As part of International Women’s Day we’ve been thinking about the women who inspire us and in doing so we realised that those we find inspiring come from so many different areas of our lives whether it’s our own female relatives, our boss, the Mum on the school playground or the female business leader on the conference stage they all represent something that perhaps we want to achieve ourselves, aspire to be or who we simply admire -
__But who do our Tech Returners find inspirational? - we spoke to Heather who shared some words about the woman who inspires her most.
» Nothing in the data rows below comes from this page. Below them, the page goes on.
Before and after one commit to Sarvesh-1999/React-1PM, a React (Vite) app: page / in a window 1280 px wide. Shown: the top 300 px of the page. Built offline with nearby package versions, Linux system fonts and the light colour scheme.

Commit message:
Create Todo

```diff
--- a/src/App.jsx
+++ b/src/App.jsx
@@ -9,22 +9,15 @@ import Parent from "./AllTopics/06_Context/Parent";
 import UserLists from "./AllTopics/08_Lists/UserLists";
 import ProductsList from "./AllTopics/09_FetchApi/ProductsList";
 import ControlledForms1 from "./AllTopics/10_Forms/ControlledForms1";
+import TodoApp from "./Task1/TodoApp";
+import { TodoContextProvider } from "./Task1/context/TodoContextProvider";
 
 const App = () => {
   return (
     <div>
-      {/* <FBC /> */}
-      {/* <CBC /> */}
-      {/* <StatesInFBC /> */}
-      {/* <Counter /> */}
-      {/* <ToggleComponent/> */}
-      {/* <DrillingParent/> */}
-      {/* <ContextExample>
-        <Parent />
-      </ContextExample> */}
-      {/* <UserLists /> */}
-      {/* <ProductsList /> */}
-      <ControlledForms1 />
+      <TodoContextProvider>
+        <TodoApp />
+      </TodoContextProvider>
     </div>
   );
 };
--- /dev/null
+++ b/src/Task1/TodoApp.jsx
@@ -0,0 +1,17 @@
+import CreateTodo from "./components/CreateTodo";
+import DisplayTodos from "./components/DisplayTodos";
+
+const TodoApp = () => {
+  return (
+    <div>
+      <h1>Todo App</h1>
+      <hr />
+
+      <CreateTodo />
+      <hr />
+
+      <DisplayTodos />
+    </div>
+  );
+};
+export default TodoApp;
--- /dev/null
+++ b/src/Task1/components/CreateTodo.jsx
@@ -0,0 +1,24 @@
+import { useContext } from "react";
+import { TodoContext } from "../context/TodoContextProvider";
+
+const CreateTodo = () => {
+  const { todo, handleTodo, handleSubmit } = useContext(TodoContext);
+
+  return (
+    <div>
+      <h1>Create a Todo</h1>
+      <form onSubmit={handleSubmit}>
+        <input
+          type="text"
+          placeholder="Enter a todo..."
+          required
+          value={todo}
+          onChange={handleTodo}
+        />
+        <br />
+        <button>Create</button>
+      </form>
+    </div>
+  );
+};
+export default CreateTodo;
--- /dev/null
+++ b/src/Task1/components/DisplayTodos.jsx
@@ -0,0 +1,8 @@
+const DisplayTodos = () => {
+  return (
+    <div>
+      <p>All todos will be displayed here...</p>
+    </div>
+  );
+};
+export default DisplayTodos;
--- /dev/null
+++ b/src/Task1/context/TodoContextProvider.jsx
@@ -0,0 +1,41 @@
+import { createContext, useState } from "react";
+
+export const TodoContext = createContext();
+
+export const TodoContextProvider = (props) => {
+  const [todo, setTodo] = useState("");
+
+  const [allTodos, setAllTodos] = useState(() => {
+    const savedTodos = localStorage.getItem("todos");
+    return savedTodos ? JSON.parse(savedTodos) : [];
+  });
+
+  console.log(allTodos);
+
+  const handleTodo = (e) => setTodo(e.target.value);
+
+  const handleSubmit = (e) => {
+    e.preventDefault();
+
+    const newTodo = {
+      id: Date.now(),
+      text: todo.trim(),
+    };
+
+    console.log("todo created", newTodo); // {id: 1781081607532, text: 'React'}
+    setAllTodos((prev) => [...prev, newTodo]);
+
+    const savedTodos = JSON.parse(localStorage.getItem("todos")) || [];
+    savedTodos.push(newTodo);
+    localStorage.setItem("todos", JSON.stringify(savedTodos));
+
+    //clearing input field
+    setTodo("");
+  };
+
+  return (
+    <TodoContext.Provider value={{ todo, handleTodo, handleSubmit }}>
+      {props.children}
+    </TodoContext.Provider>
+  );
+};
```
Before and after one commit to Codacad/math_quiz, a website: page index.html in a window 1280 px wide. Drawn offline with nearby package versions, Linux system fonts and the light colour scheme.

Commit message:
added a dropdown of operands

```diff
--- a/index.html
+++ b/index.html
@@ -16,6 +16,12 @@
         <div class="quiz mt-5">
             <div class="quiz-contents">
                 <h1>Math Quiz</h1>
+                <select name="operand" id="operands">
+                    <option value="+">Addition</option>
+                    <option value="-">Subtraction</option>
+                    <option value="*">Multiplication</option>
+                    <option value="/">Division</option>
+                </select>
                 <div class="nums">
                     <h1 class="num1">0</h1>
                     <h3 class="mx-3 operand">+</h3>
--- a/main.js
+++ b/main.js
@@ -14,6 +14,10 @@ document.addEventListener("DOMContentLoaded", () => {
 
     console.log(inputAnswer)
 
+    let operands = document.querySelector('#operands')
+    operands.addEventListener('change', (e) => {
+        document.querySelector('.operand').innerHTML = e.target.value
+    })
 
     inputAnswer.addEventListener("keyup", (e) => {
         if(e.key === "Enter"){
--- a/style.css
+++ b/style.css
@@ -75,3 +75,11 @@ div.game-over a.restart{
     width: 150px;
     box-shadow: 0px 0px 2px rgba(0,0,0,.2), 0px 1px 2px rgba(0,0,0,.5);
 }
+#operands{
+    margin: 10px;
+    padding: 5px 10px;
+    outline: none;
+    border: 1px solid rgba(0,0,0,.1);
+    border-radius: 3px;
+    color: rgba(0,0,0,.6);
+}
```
I count myself as incredibly lucky to be surrounded by inspiring people, and especially inspiring women. The past few years have seen me making big decisions about my career and I’ve only had the confidence to do that because of the amazing women I’ve worked with who have helped me to realise my strengths, and inspired me to take some risks. A few years ago I applied for a new role and had an unforgettable interview with an unforgettable woman. Anne Casey is an experienced educator and leader who was in the process of setting up a pioneering new college in the North West. I interviewed before it was even open and so in lieu of any students to demonstrate my teaching skills on, I was asked to deliver a lesson to Anne. She was by far the most receptive student I ever taught!
After spending just an hour with her I was blown away with her warmth, her enthusiasm and her vision, and I knew before I left that interview room that I was ready to join her in whatever role she’d have me! Luckily, by the time I’d got back to my car she’d called me to offer me a job. “Darling”, she said, “we couldn’t open this college without you!”
I spent the next few months with Anne, each day feeling that my life was a little brighter for having her in my life. The new job was tough - we were a brand new team, trying to do something totally different in a sector known for its rules and regulations. There were days when I’d cry out of frustration, and Anne was always there with a warm smile, a big hug, and a few words to lift my spirit. The culture she created in the team and the way she made us all feel was so unique, and it’s stuck with me several years after both myself and Anne have moved on to new roles and new organisations.
I think about Anne most weeks and especially when I’m reflecting on my relationships with my colleagues. Am I making everyone feel valued? Am I inspiring others? Do I think first about people, and then about process? If I can make just one person feel the way that Anne made me feel, I’ll know I’m doing something right.